(Edit tracking data)
--- START ---

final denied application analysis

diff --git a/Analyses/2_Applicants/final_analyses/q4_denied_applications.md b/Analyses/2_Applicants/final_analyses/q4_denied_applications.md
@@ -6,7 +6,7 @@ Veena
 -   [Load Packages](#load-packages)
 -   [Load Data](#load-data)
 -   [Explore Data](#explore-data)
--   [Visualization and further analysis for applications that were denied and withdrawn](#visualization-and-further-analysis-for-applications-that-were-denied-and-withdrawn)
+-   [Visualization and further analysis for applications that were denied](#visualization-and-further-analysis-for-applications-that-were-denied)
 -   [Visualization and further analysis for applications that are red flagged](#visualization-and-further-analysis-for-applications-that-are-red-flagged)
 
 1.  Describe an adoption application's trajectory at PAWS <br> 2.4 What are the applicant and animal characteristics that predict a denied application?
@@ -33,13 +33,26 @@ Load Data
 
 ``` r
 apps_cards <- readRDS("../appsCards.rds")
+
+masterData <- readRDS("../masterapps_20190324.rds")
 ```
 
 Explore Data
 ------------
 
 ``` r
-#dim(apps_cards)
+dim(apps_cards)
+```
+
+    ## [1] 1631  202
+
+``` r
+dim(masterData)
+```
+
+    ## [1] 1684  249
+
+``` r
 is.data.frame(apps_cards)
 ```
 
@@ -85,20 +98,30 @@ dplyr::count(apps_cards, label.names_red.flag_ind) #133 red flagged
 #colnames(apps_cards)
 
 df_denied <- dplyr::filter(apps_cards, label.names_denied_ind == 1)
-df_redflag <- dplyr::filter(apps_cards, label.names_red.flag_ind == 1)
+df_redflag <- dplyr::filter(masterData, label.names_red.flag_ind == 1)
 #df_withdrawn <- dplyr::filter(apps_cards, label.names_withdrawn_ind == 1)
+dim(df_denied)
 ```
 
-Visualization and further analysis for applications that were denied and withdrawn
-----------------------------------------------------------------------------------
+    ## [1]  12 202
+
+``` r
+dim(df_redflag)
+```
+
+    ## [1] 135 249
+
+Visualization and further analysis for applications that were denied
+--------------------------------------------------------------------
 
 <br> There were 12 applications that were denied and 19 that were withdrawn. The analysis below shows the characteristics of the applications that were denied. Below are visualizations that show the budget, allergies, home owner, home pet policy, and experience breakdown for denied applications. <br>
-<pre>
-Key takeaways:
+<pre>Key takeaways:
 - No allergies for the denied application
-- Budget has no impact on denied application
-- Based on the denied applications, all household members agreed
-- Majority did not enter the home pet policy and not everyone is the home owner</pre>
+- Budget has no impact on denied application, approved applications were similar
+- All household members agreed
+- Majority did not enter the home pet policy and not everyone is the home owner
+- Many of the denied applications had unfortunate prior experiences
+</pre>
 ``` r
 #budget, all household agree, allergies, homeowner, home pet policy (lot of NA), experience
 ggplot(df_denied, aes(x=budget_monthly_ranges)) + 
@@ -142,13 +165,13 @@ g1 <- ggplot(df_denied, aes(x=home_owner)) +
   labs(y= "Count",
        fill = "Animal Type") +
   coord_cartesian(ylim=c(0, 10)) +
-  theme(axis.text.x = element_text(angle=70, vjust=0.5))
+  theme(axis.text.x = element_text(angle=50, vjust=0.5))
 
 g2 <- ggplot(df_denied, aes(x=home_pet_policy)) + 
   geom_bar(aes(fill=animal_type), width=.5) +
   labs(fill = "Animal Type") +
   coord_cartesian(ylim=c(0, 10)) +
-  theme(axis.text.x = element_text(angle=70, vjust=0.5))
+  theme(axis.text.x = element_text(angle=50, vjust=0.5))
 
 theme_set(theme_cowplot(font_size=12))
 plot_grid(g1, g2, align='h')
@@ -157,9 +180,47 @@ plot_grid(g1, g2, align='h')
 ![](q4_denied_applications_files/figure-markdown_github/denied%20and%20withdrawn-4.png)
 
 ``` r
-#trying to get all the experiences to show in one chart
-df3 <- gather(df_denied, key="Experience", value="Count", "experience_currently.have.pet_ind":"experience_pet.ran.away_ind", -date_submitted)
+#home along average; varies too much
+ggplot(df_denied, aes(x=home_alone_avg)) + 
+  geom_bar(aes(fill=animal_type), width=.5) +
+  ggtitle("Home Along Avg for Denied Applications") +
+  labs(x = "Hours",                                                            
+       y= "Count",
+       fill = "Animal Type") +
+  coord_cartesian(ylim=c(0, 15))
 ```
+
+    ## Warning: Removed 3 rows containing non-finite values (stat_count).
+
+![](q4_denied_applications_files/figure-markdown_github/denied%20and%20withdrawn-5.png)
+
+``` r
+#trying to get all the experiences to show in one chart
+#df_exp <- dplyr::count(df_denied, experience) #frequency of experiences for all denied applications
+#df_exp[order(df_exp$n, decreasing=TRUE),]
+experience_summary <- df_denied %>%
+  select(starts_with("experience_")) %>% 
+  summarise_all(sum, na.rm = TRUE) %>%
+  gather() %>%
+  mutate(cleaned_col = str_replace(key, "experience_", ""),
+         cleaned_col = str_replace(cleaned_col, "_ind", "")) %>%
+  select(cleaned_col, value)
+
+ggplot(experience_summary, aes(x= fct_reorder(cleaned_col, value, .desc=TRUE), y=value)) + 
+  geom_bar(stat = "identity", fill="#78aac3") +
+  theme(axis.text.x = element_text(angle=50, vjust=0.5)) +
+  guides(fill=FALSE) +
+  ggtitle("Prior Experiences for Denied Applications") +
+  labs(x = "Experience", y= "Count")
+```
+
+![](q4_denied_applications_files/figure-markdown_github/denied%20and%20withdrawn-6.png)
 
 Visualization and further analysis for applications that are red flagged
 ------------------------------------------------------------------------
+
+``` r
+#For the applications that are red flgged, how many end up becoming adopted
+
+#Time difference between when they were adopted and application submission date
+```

--- END ---

What the task requires –
Copy out each line of the data where the string "trying" appears.

Response for this exercise –
-#trying to get all the experiences to show in one chart
+#trying to get all the experiences to show in one chart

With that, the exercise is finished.